A British court ruled that Assange can appeal to the U.K.’s Supreme Court over a December decision, which permitted him to be extradited to the U.S., the New York Times reported. Assange’s fiancee, Stella Moris, described the ruling as a victory and said “the Supreme Court has good grounds to hear this appeal.”

“What happened in court today is precisely what we wanted to happen,” Morris said Monday outside the Royal Courts of Justice in London. “Make no mistake, we won today in court.”

U.S. authorities told British judges that, if convicted, Assange might be able to serve time in Australia, the New York Times reported. Authorities also claimed the WikiLeaks founder would not be serving any time at an infamous supermax facility in Colorado or in solitary confinement.

In his ruling Monday, Lord Chief Justice Ian Burnett said that Assange’s mental health has become too weak and would gradually deteriorate if placed in a U.S. federal prison. He also asked the U.K. Supreme Court to “take steps to expedite consideration” if an appeal application is made. (RELATED: US Promises Not To Hold Julian Assange In Supermax Prison If Extradited)

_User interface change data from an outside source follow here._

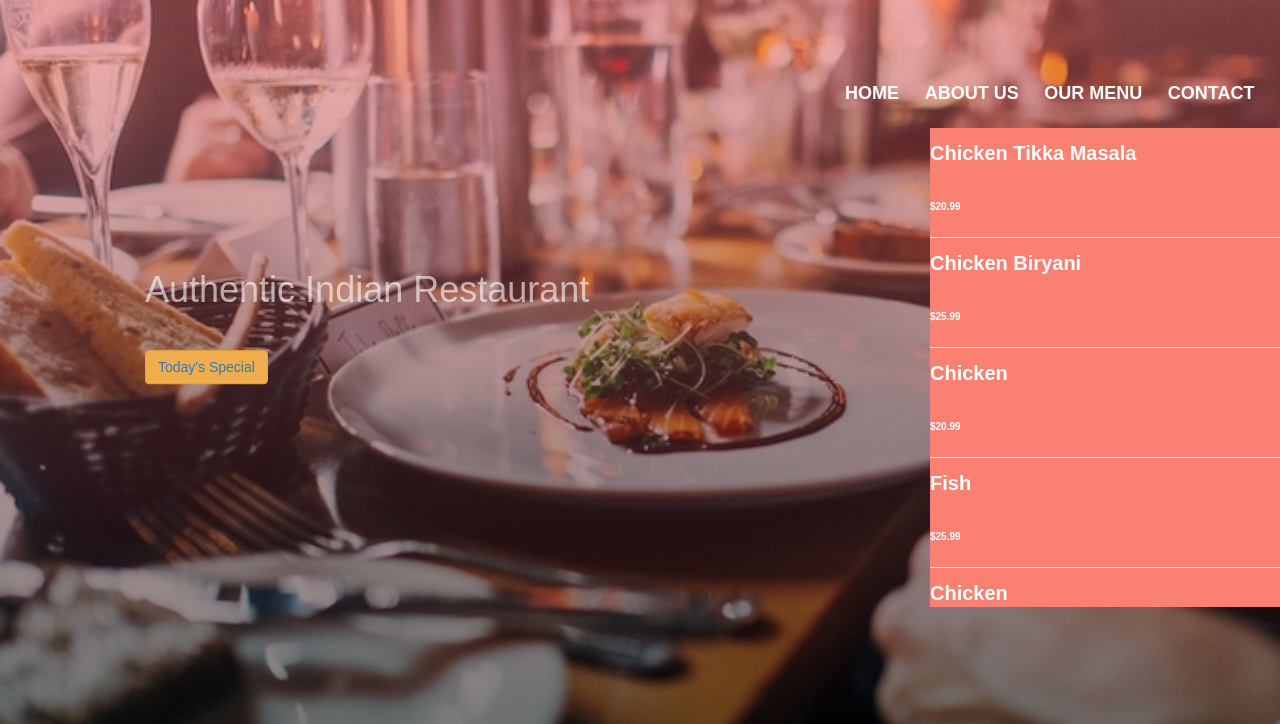
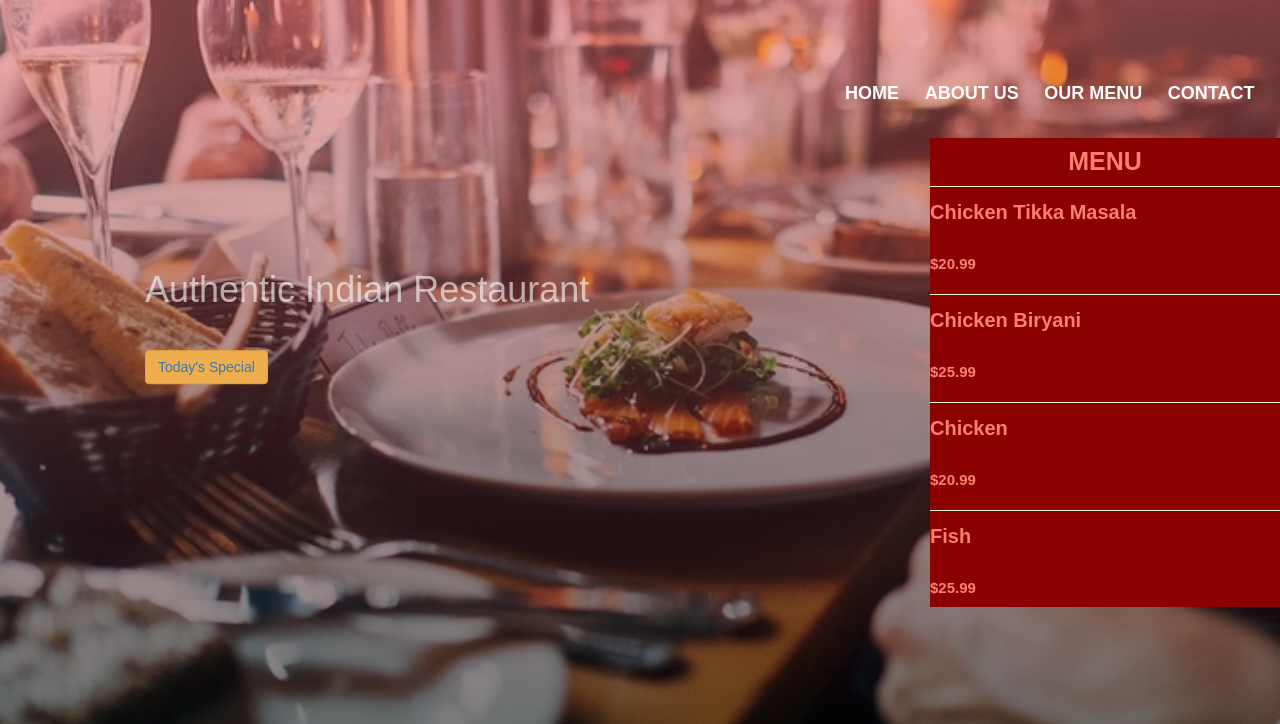
Before and after one commit to harpreet-28/RestroMenu, a plain HTML site: page index.html in a window 1280 px wide. Both pictures are taken after a click on the item "OUR MENU". Shown: the part 68-792 px from the top of the page. Drawn offline with nearby package versions, Linux system fonts and the light colour scheme.

Commit message:
click on OUR MENU to see the MENU slider and doubleClick to hide it again :coffee:

```diff
--- a/css/style.css
+++ b/css/style.css
@@ -307,26 +307,27 @@ nav.menu{
     text-align: left;
     text-decoration: none;
     width: 350px;
-    background-color: salmon;
+    background-color: darkred;
     height: 100%;
 
 }
 nav.menu li{
-    background-color: salmon;
+    background-color: darkred;
     list-style-type: none;
     text-decoration: none;
     border-bottom: 1px solid beige;
+    color: salmon;
 }
 nav.menu li label{
     text-align: right;
-    font-size: 10px;
+    font-size: 15px;
 }
 nav.menu li:hover{
 
-    background-color: beige;
-    color:salmon;
+    background-color: #CD801C;
+    color:darkred;
     border-bottom: 1px solid salmon;
 }
-nav.menu li:last{
+nav.menu li:last-child{
     border-bottom: none;
 }
--- a/index.html
+++ b/index.html
@@ -67,7 +67,7 @@
         </div>
         <div class="brand" id="menu-drawer" class="alert alert-danger" hidden >
         <nav class="menu"  data-position="right">
-                <ul>
+                <ul><li><h4 style="text-align: center; padding-top: 10px; font-size:25px; font-weight:bold">MENU</h4></li>
                     <li>Chicken Tikka Masala <br> <label>$20.99<label></li>
                     <li>Chicken Biryani <br><label>$25.99<label></li>
                      <li>Chicken <br> <label>$20.99<label></li>
```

Supporters of WikiLeaks founder Julian Assange hold a placard during a protest against his extradition to the US outside the High Court in London on January 24, 2022. – Assange was given permission to appeal to the UK Supreme Court against a decision to extradite him to the United States. The High Court in London approved a bid by the publisher’s lawyers to take the case to the country’s highest court on “points of law of general public importance”. (Photo by Daniel LEAL / AFP) (Photo by DANIEL LEAL/AFP via Getty Images)

Assange faces 17 counts of espionage and 1 count of computer misuse after he published thousands of leaked documents about American involvement in Iraq and Afghanistan in 2010 and 2011, CNBC reported. If convicted, he faces a maximum sentence of 175 years in prison.

“Julian continues to suffer – for almost three years, he’s been in Belmarsh prison, and he is suffering profoundly day after day, week after week, year after year,” Morris went on to say.

“We will fight this until Julian is free,” she added.